WHAT IS EXPECTED » Using the records below, report how many lines include "Road", and give no more than the number.

Structured diff data
=-=-=

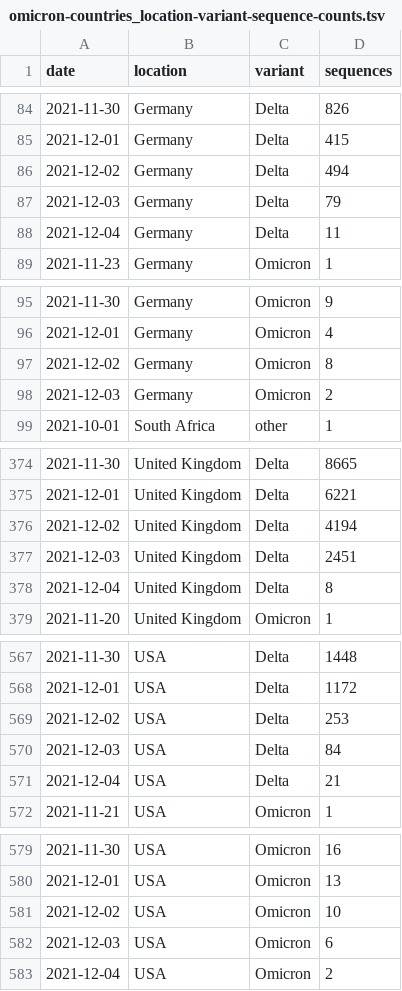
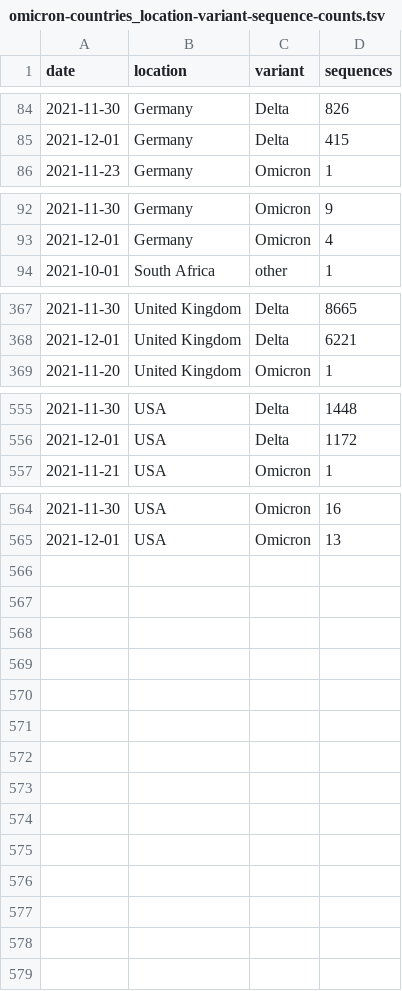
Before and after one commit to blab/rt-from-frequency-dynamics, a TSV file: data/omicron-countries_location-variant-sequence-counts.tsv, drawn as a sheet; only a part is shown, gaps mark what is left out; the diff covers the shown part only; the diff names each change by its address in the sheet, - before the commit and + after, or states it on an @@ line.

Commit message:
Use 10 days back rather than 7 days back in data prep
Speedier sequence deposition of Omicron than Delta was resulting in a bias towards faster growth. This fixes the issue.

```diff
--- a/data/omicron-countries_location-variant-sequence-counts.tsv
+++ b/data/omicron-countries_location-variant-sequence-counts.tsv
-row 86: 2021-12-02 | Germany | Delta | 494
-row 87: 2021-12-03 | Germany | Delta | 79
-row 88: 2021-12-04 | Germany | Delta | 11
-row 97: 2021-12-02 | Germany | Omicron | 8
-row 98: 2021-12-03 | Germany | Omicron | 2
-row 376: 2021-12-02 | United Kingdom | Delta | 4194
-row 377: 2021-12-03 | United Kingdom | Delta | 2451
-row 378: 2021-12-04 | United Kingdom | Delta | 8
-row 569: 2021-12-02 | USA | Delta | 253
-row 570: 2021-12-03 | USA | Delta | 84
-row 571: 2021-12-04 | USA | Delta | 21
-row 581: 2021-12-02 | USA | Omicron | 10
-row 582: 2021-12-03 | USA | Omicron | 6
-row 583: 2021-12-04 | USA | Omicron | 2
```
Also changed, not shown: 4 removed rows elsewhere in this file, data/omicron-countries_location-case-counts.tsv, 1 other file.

=-=-=

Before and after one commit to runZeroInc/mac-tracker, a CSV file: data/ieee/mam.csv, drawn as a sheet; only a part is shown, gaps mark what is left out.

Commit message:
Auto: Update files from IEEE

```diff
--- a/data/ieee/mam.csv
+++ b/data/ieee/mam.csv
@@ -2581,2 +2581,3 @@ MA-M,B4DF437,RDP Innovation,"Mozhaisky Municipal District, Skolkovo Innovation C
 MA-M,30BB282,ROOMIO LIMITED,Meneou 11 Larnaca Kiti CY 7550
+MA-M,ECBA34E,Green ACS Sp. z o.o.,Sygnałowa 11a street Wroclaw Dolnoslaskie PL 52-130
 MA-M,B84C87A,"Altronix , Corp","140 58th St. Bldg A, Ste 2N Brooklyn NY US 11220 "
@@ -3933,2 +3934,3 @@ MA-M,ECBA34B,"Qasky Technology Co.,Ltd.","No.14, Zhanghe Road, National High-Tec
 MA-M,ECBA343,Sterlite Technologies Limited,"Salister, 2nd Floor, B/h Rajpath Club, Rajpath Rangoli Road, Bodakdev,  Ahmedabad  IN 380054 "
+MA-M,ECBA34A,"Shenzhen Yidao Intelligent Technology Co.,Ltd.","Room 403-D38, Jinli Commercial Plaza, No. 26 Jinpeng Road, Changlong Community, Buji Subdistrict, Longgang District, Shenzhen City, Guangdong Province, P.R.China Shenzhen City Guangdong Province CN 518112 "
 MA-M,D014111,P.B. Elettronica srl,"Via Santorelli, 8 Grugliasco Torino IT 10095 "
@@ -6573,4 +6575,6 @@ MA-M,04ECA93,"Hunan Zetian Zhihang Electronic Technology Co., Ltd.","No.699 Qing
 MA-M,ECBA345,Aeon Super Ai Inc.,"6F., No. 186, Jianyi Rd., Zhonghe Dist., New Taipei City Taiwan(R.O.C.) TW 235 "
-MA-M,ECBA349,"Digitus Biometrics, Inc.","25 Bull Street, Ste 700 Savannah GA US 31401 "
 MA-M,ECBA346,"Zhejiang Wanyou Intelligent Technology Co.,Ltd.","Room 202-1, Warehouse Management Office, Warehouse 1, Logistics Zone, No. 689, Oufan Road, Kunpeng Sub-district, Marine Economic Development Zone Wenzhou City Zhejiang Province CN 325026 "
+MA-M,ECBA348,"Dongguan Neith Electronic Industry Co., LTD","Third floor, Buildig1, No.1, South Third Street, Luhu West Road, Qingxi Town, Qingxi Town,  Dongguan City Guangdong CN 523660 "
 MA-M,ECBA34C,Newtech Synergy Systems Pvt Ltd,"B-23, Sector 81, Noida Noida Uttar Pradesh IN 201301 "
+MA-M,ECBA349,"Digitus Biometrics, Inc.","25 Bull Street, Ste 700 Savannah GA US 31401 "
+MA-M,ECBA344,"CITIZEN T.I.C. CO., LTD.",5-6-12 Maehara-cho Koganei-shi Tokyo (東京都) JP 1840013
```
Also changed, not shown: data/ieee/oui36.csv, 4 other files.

=-=-=

SOLUTION TO THIS PROBLEM » 5